  12. Intratumoral delivery of docetaxel enhances antitumor activity of Ad-p53 in murine head and neck cancer xenograft model.

    PubMed

    Yoo, George H; Subramanian, Geetha; Ezzat, Waleed H; Tulunay, Ozlem E; Tran, Vivian R; Lonardo, Fulvio; Ensley, John F; Kim, Harold; Won, Joshua; Stevens, Timothy; Zumstein, Louis A; Lin, Ho-Sheng

    2010-01-01

    The aim of this study is to determine the ability of intratumorally delivered docetaxel to enhance the antitumor activity of adenovirus-mediated delivery of p53 (Ad-p53) in murine head and neck cancer xenograft model. A xenograft head and neck squamous cell carcinoma mouse model was used. Mice were randomized into 4 groups of 6 mice receiving 6 weeks of biweekly intratumoral injection of (a) diluent, (b) Ad-p53 (1 x 10(10) viral particles per injection), (c) docetaxel (1 mg/kg per injection), and (d) combination of Ad-p53 (1 x 10(10) viral particles per injection) and docetaxel (1 mg/kg per injection). Tumor size, weight, toxicity, and overall and disease-free survival rates were determined. Intratumoral treatments with either docetaxel alone or Ad-p53 alone resulted in statistically significant antitumor activity and improved survival compared with control group. Furthermore, combined delivery of Ad-p53 and docetaxel resulted in a statistically significant reduction in tumor weight when compared to treatment with either Ad-p53 or docetaxel alone. Intratumoral delivery of docetaxel enhanced the antitumor effect of Ad-p53 in murine head and neck cancer xenograft model. The result of this preclinical in vivo study is promising and supports further clinical testing to evaluate efficacy of combined intratumoral docetaxel and Ad-p53 in treatment of head and neck cancer. Copyright (c) 2010 Elsevier Inc. All rights reserved.

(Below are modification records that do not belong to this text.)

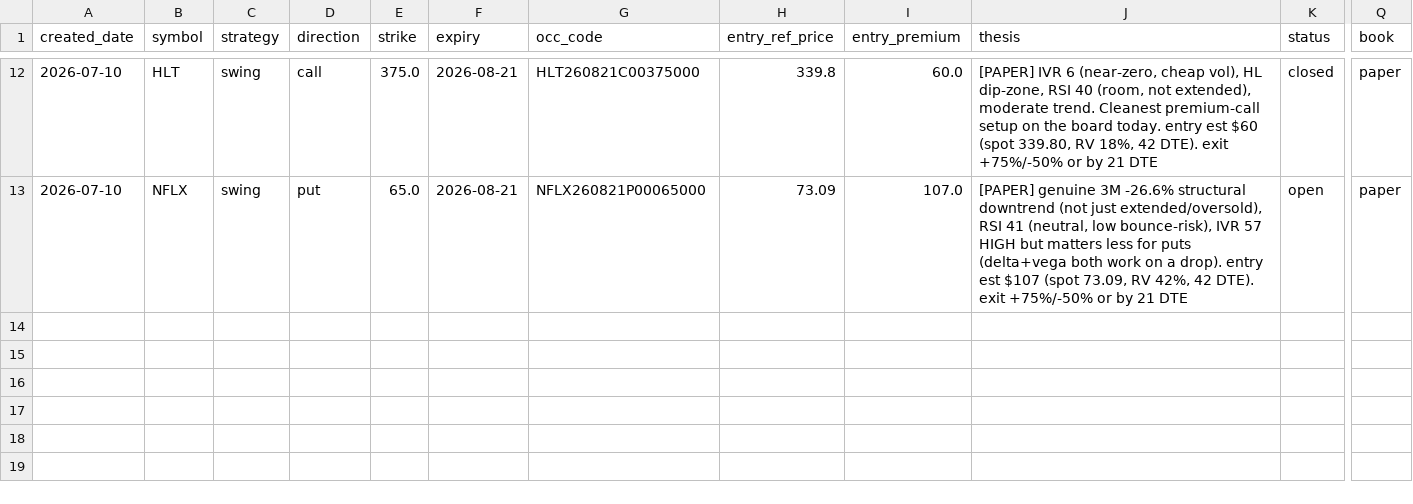
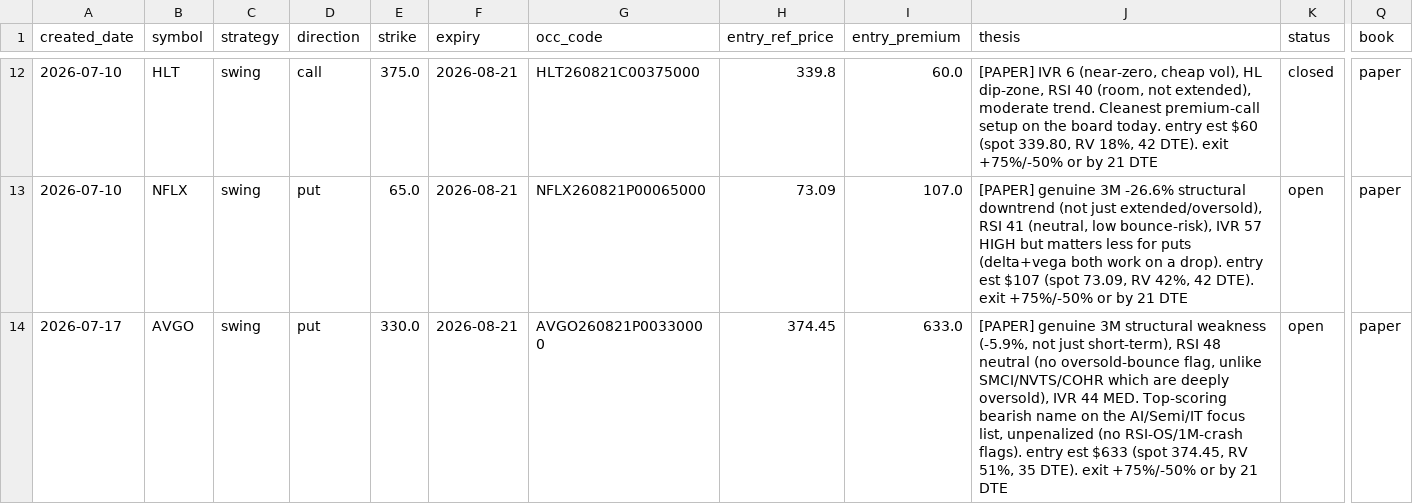
Before and after one commit to longansoju/options, a CSV file: data/recommendations.csv, drawn as a sheet; only a part is shown, gaps mark what is left out; rows hold the shown columns only; the diff names each change by its address in the sheet, - before the commit and + after, or states it on an @@ line.

```diff
--- a/data/recommendations.csv
+++ b/data/recommendations.csv
+row 14: 2026-07-17 | AVGO | swing | put | 330.0 | 2026-08-21 | AVGO260821P00330000 | 374.45 | 633.0 | [PAPER] genuine 3M structural weakness (-5.9%, not just short-term), RSI 48 neutral (no oversold-bounce flag, unlike SMCI/NVTS/COHR which are deeply oversold), IVR 44 MED. Top-scoring bearish name on the AI/Semi/IT focus list, unpenalized (no RSI-OS/1M-crash flags). entry est $633 (spot 374.45, RV 51%, 35 DTE). exit +75%/-50% or by 21 DTE | open | paper
```
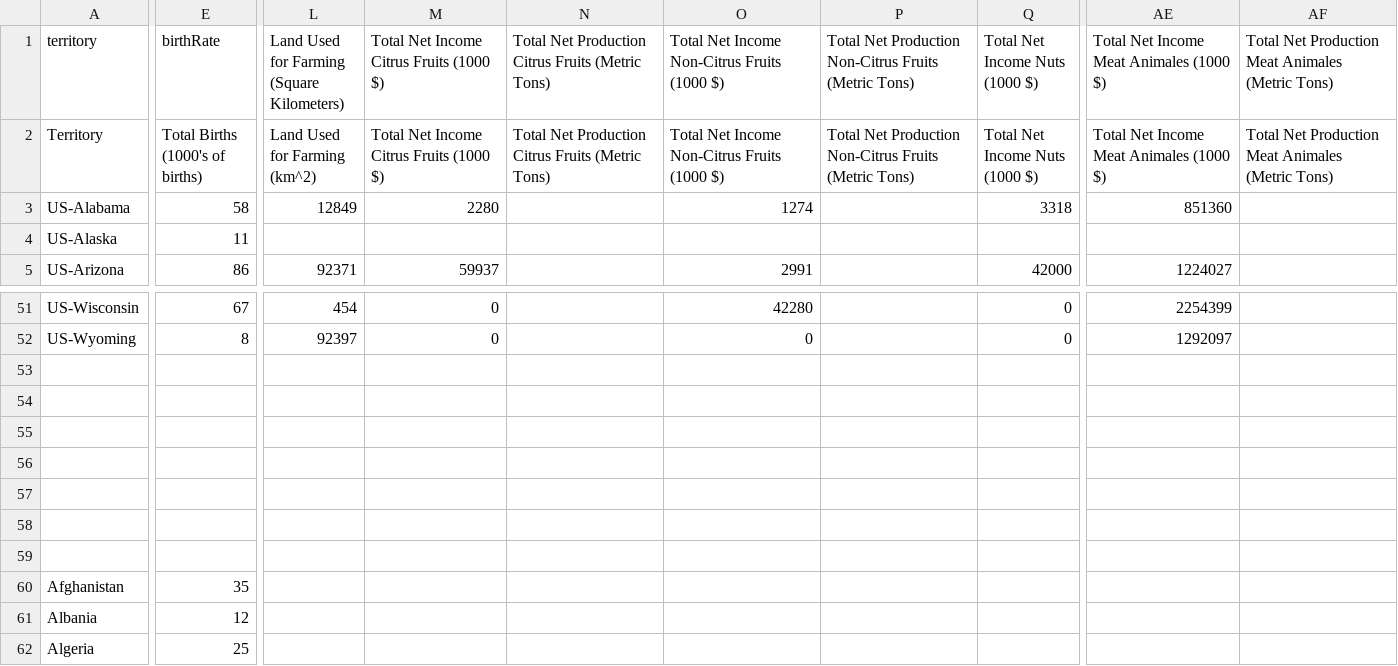
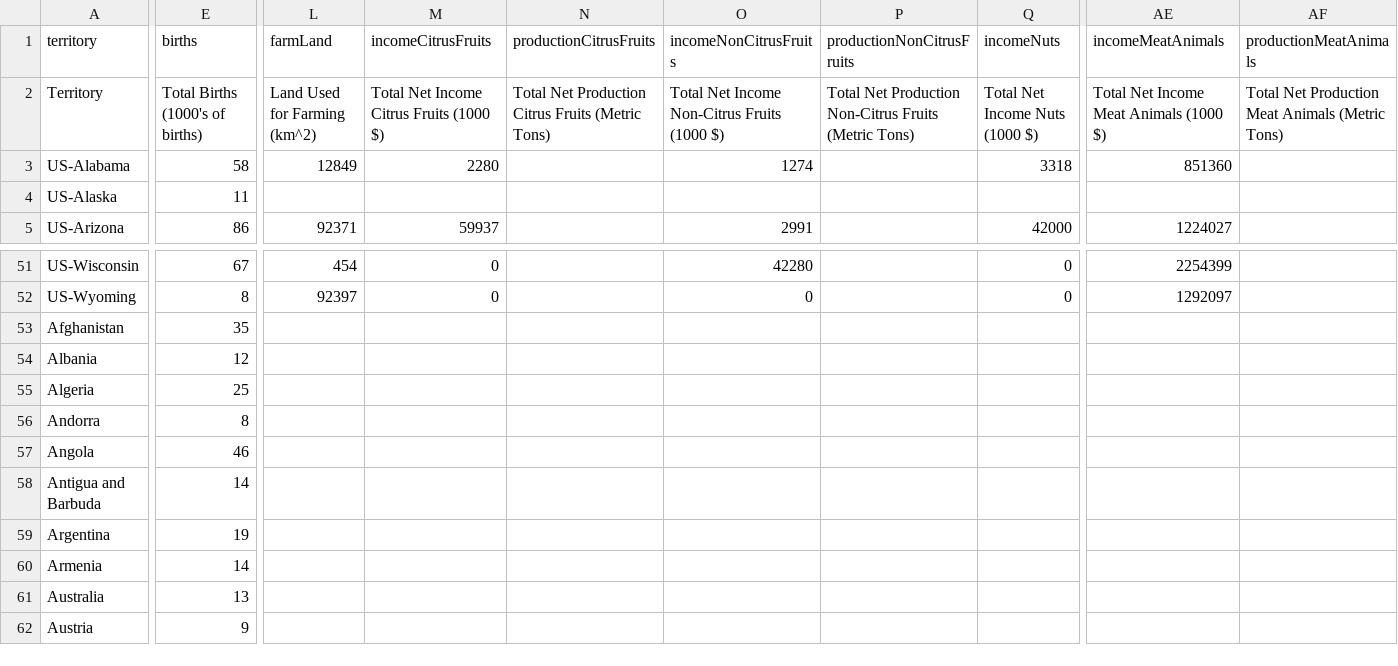
Before and after one commit to castellanos70/StarvationEvasion, a CSV file: data/sim/WorldData/TerritoryFarmAreaAndIncome-2014.csv.temp.csv, drawn as a sheet; only a part is shown, gaps mark what is left out; the shorter side is filled out with more unchanged rows; rows hold the shown columns only; the diff covers the shown part only; the diff names each change by its address in the sheet, - before the commit and + after, or states it on an @@ line.

Commit message:
Added methods for computing and printing statistics for regions.

```diff
--- a/data/sim/WorldData/TerritoryFarmAreaAndIncome-2014.csv.temp.csv
+++ b/data/sim/WorldData/TerritoryFarmAreaAndIncome-2014.csv.temp.csv
-E1: birthRate
+E1: births
-L1: Land Used for Farming (Square Kilometers)
+L1: farmLand
-M1: Total Net Income Citrus Fruits (1000 $)
+M1: incomeCitrusFruits
-N1: Total Net Production Citrus Fruits (Metric Tons)
+N1: productionCitrusFruits
-O1: Total Net Income Non-Citrus Fruits (1000 $)
+O1: incomeNonCitrusFruits
-P1: Total Net Production Non-Citrus Fruits (Metric Tons)
+P1: productionNonCitrusFruits
-Q1: Total Net Income Nuts (1000 $)
+Q1: incomeNuts
-AE1: Total Net Income Meat Animales (1000 $)
+AE1: incomeMeatAnimals
-AF1: Total Net Production Meat Animales (Metric Tons)
+AF1: productionMeatAnimals
-AE2 (incomeMeatAnimals): Total Net Income Meat Animales (1000 $)
+AE2 (incomeMeatAnimals): Total Net Income Meat Animals (1000 $)
-AF2 (productionMeatAnimals): …Production Meat Animales (Metric Tons)
+AF2 (productionMeatAnimals): …Production Meat Animals (Metric Tons)
-row 53: (empty)
-row 54: (empty)
-row 55: (empty)
-row 56: (empty)
-row 57: (empty)
-row 58: (empty)
-row 59: (empty)
```
Also changed, not shown: 17 edited cells elsewhere in this file, data/sim/WorldData/TerritoryFarmAreaAndIncome-2014.csv, 6 other files.
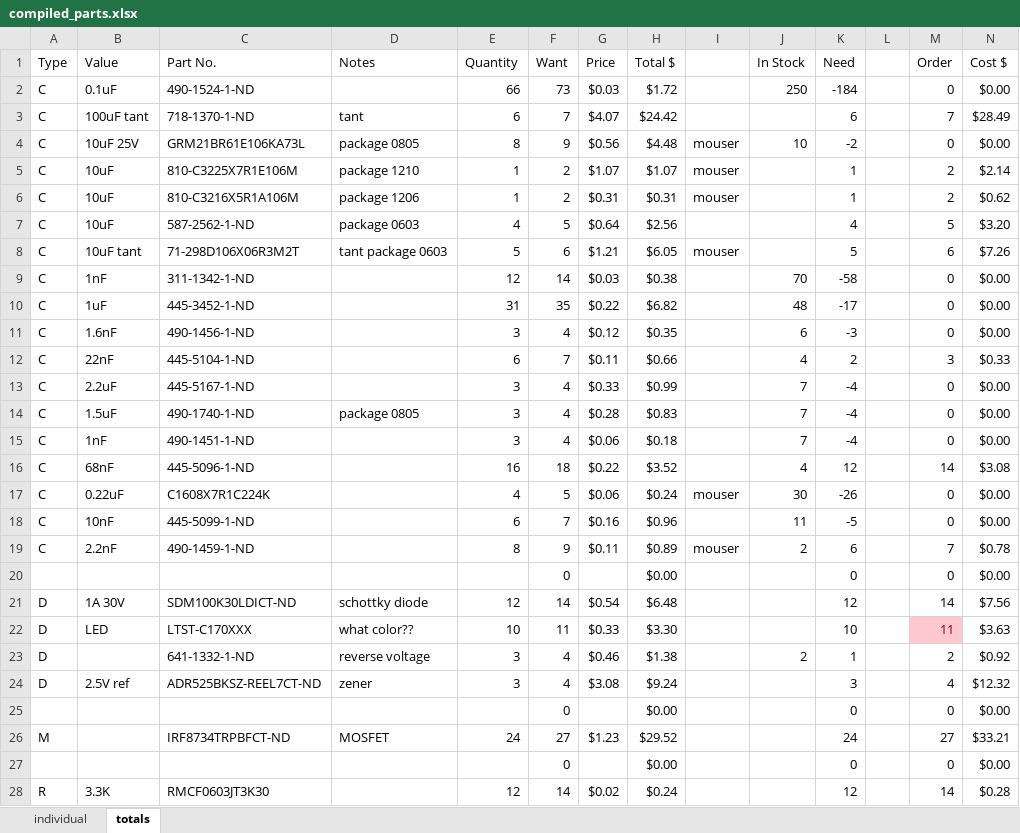
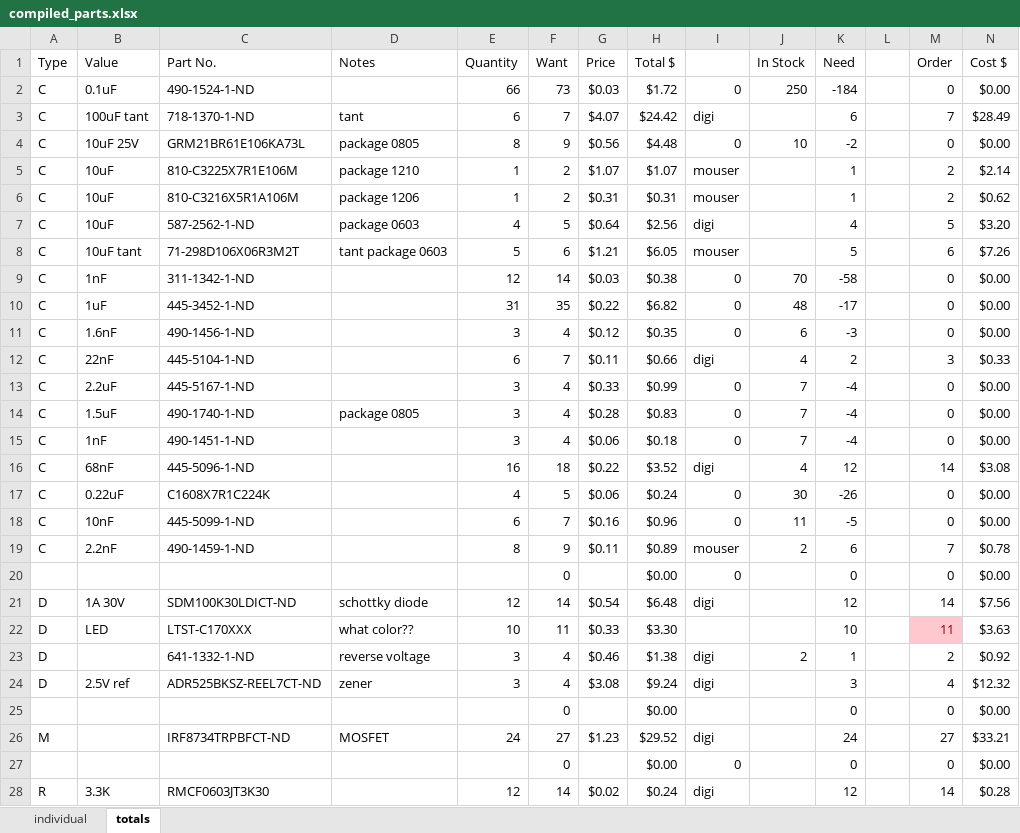
Before and after one commit to rasmusto/falcon, an Excel workbook: electrical/parts/compiled_parts.xlsx, sheet totals, drawn as a sheet; only a part is shown; values as stored, in another font and other column widths than the file's, no borders; removed rows and columns are numbered as before the commit, all else as after; rows hold the shown columns only; the diff covers the shown part only; the diff names each change by its address in the sheet, - before the commit and + after, or states it on an @@ line.

Commit message:
Finished ordering all parts except 20-pin female header for imu.

```diff
--- a/electrical/parts/compiled_parts.xlsx (sheet totals)
+++ b/electrical/parts/compiled_parts.xlsx (sheet totals)
-I2: (empty)
+I2: 0
-I3: (empty)
+I3: digi
-I4: mouser
+I4: 0
-I7: (empty)
+I7: digi
-I9:I11: (empty)
+I9:I11: 0
-I12: (empty)
+I12: digi
-I13:I15: (empty)
+I13:I15: 0
-I16: (empty)
+I16: digi
-I17: mouser
+I17: 0
-I18: (empty)
+I18: 0
+row 20:  |  |  |  |  | 0 |  | $0.00 | 0 |  | 0 |  | 0 | $0.00
+row 21: D | 1A 30V | SDM100K30LDICT-ND | schottky diode | 12 | 14 | $0.54 | $6.48 | digi |  | 12 |  | 14 | $7.56
+row 23: D |  | 641-1332-1-ND | reverse voltage | 3 | 4 | $0.46 | $1.38 | digi | 2 | 1 |  | 2 | $0.92
+row 24: D | 2.5V ref | ADR525BKSZ-REEL7CT-ND | zener | 3 | 4 | $3.08 | $9.24 | digi |  | 3 |  | 4 | $12.32
-row 21: D | 1A 30V | SDM100K30LDICT-ND | schottky diode | 12 | 14 | $0.54 | $6.48 |  |  | 12 |  | 14 | $7.56
-row 23: D |  | 641-1332-1-ND | reverse voltage | 3 | 4 | $0.46 | $1.38 |  | 2 | 1 |  | 2 | $0.92
-row 24: D | 2.5V ref | ADR525BKSZ-REEL7CT-ND | zener | 3 | 4 | $3.08 | $9.24 |  |  | 3 |  | 4 | $12.32
-row 25:  |  |  |  |  | 0 |  | $0.00 |  |  | 0 |  | 0 | $0.00
-I26: (empty)
+I26: digi
-I27: (empty)
+I27: 0
-I28: (empty)
+I28: digi
```
Also changed, not shown: 13 edited cells elsewhere in this sheet, sheet individual, formulas that keep their value.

  13. Antitumor effect of Deoxypodophyllotoxin on human breast cancer xenograft transplanted in BALB/c nude mice model.

    PubMed

    Khaled, Meyada; Belaaloui, Ghania; Jiang, Zhen-Zhou; Zhu, Xiong; Zhang, Lu-Yong

    2016-10-01

    Recently, biologically active compounds isolated from plants used in herbal medicine have been the center of interest. Deoxypodophyllotoxin (DPT), structurally closely related to the lignan podophyllotoxin, was found to be a potent antitumor and antiproliferative agent, in several tumor cells, in vitro. However, DPT has not been used clinically yet because of the lack of in vivo studies. This study is the first report demonstrating the antitumor effect of DPT on MDA-MB-231 human breast cancer xenografts in nude mice. DPT, significantly, inhibited the growth of MDA-MB-231 xenograft in BALB/c nude mice. The T/C value (the value of the relative tumor volume of treatment group compared to the control group) of groups treated with 5, 10, and 20 mg/kg of intravenous DPT-HP-β-CD was 42.87%, 34.04% and 9.63%, respectively, suggesting the positive antitumor activity of DPT. In addition, the antitumor effect of DPT-HP-β-CD (20 mg/kg) in human breast cancer MDA-MB-231 xenograft was more effective than etoposide (VP-16) (20 mg/kg) and docetaxel (20 mg/kg). These findings suggest that this drug is a promising chemotherapy candidate against human breast carcinoma. Copyright © 2016 Japanese Society of Chemotherapy and The Japanese Association for Infectious Diseases. Published by Elsevier Ltd. All rights reserved.